The P-Bruins seemed to have some of the same defenseman problems that plagued Boston in the playoffs beyond steady blueliners Johnny Boychuk [1] and Jeff Penner, and it was a pretty one-sided affair despite Providence still hanging around in the third period thanks to some superior goaltending from Tuukka Rask [2] (33 saves).

One other observation about the P-Bruins: 22-year-old Mikko Lehtonen is going to be a pretty good player in the NHL [3] someday soon. The 6-foot-3, 200-pound forward was a big nuisance in front of the net during the game, squeezed off four shots and scored a goal on an NHL-level top shelf wrister from the left faceoff circle when the game was still in question in the third period. Lehtonen was part of a group of promising young Providence players that will be heard from when Boston Bruins [4] training camp rolls around next fall.

In the meantime, Lehtonen — and perhaps Rask if he can be pried out of Finland — will be a part of Boston’s annual rookie development camp this July at Ristuccia Arena in Wilmington.

“You’ve got to look at it starting with Tuukka. He’s come a long way in a year. He was very good last year and I think he’s only gotten better and he’s matured a lot this year. I think Brad Marchand [5] got better,” said P-Bruins coach Bryan Murray. “I think Mikko Lehtonen probably was under the radar, but had a fantastic season. Jeff Penner, you almost forget he’s a first-year player because of the way he played as a rookie. I could go on and on.

“That says a lot for our future development here in Providence and with the Boston Bruins,” added Murray.

The 6-foot-2, 170-pounder was pretty peeved after the game — a great sign for a Finnish goaltending product, as sometimes it’s difficult to find a pulse on many of the European netminders — and didn’t seem to want to elaborate much on his plans for the offseason.
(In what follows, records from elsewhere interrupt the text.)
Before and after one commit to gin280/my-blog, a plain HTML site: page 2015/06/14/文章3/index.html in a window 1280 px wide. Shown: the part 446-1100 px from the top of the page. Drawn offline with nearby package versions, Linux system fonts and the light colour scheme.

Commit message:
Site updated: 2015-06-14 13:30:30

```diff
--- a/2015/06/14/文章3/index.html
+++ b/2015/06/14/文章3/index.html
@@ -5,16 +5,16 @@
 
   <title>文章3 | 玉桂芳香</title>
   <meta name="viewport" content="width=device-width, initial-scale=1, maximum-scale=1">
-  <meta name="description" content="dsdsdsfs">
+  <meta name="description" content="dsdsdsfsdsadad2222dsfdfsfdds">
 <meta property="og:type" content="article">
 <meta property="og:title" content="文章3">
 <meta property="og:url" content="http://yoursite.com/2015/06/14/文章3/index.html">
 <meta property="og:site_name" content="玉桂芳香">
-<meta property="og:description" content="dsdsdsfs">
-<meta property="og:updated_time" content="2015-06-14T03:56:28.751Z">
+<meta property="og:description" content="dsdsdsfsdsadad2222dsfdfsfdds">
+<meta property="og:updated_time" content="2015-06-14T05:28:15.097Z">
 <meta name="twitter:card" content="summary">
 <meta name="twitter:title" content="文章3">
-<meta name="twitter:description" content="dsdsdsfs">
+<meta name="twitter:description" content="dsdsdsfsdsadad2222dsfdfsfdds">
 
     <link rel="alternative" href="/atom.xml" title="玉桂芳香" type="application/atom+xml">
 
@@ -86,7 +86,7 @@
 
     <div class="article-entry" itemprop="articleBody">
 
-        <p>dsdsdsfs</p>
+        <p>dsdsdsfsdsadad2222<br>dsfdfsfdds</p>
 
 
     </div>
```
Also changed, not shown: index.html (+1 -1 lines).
The hockey season started on a sour note when Rask didn’t make the big club out of training camp — a virtual certainty given Rask’s cap hit north of $3 million for this season — and the ending wasn’t much better when he allowed a pair of third period goals en route to a 5-2 defeat.

Rask finished 33-20-4 in 57 games for Providence this season with four shutouts and a .915 save percentage and a 2.50 goals against average, and the 22-year-old bumped that up to a .930 save percentage and a 2.21 GAA during the Calder Cup playoffs. The young goalie was pleased with his final year of minor league hockey seasoning, and will be readying himself for a Spoked B Boston sweater next season.

“I think I really stepped up enough from last year; I’m better and more consistent,” said Rask. “Overall I’m happy with what I did this year and I want to keep growing next year. Obviously when you feel like you’ve had a great camp and expect to stay there — and then you get sent down (to Providence) — it’s frustrating. But you need to keep battling and bounce back.

“You can’t just stay in and be sad every day. It’s your job and you’ve got to work hard. It took a few weeks to get over it, but after all of that it was a great season.”

Does he feel like he’s ready to take on the role as backup to Tim Thomas [6] next season in the NHL [7]?

“Why not?” said Rask, who said he’s still focused on gaining size and muscle headed into next season. “I played in a couple of games there and I don’t feel like I sucked. So why not? I’m going to take a couple of weeks off (in Finland) and let my body recover from all of the games that I played. I’m really looking forward to next year.”